Without copying the images, write out all the entries below verbatim.

(Front-end code change data)
+---+

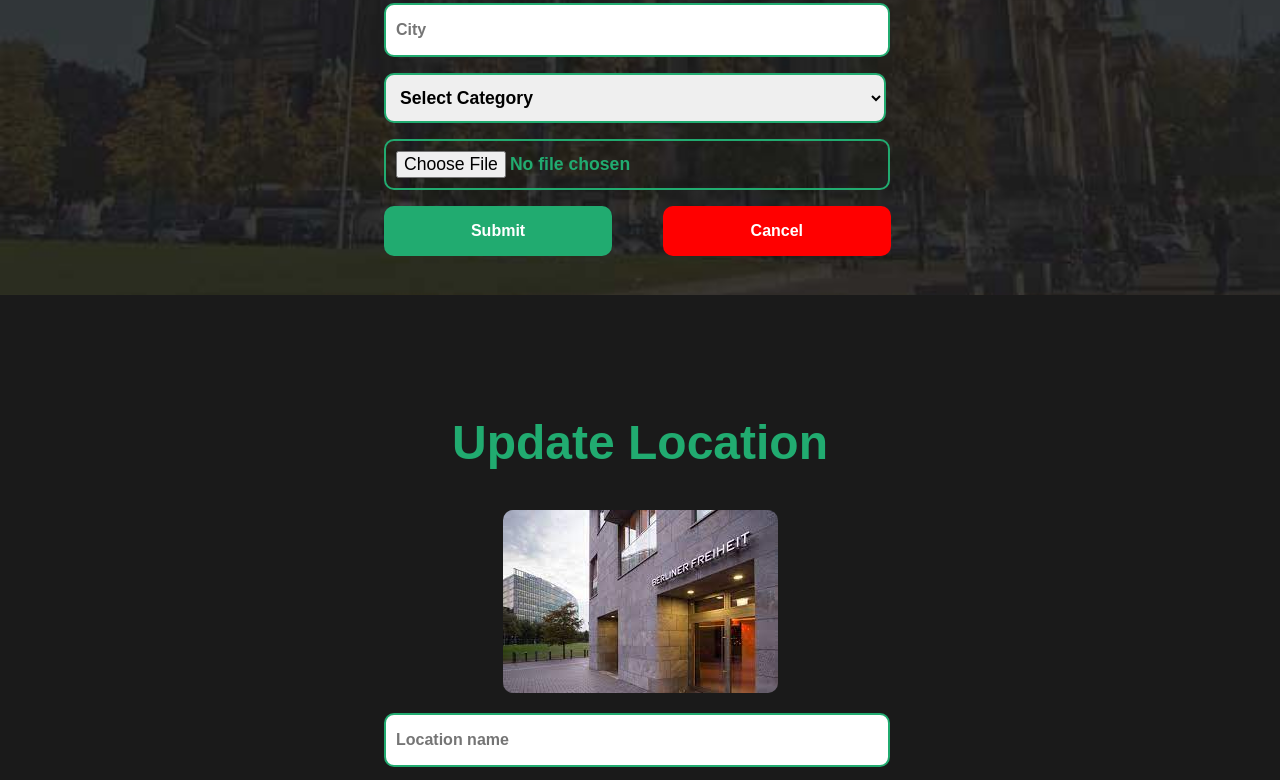
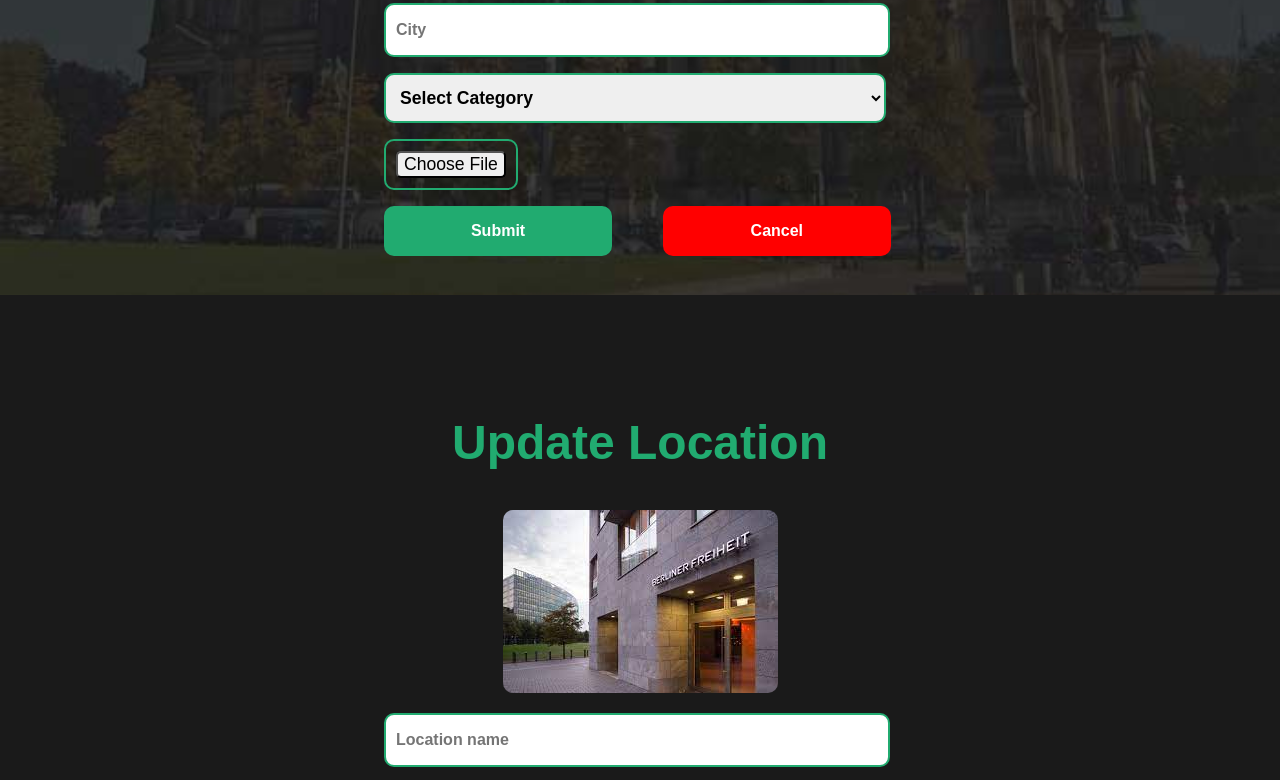
Before and after one commit to hammadyounas/sampleScreens, a plain HTML site: page index.html in a window 1280 px wide. Shown: the part 2305-3085 px from the top of the page. Drawn offline with Linux system fonts and the light colour scheme.

Commit message:
updated image-selection Field

```diff
--- a/style.css
+++ b/style.css
@@ -220,15 +220,22 @@ footer p {
   font-weight: 600;
   border: 2px solid #21ab70;
 }
+#image-upload::-webkit-file-upload-button {
+  border-radius: 5px;
+
+  cursor: pointer;
+}
 
 #image-upload {
   padding: 10px 10px 10px 10px;
   margin-bottom: 16px;
-  width: calc(100% - 30px); /* Calculate width with padding */
+  width: 110px;
   border-radius: 10px;
   font-size: 1.1rem;
   font-weight: 600;
   border: 2px solid #21ab70;
+  cursor: pointer;
+  color: transparent;
 }
 
 #location-buttons {
```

+---+

**OUTPUT FOR THIS EXERCISE:**
Before and after one commit to hammadyounas/sampleScreens, a plain HTML site: page index.html in a window 1280 px wide. Shown: the part 2305-3085 px from the top of the page. Drawn offline with Linux system fonts and the light colour scheme.

Commit message:
updated image-selection Field

```diff
--- a/style.css
+++ b/style.css
@@ -220,15 +220,22 @@ footer p {
   font-weight: 600;
   border: 2px solid #21ab70;
 }
+#image-upload::-webkit-file-upload-button {
+  border-radius: 5px;
+
+  cursor: pointer;
+}
 
 #image-upload {
   padding: 10px 10px 10px 10px;
   margin-bottom: 16px;
-  width: calc(100% - 30px); /* Calculate width with padding */
+  width: 110px;
   border-radius: 10px;
   font-size: 1.1rem;
   font-weight: 600;
   border: 2px solid #21ab70;
+  cursor: pointer;
+  color: transparent;
 }
 
 #location-buttons {
```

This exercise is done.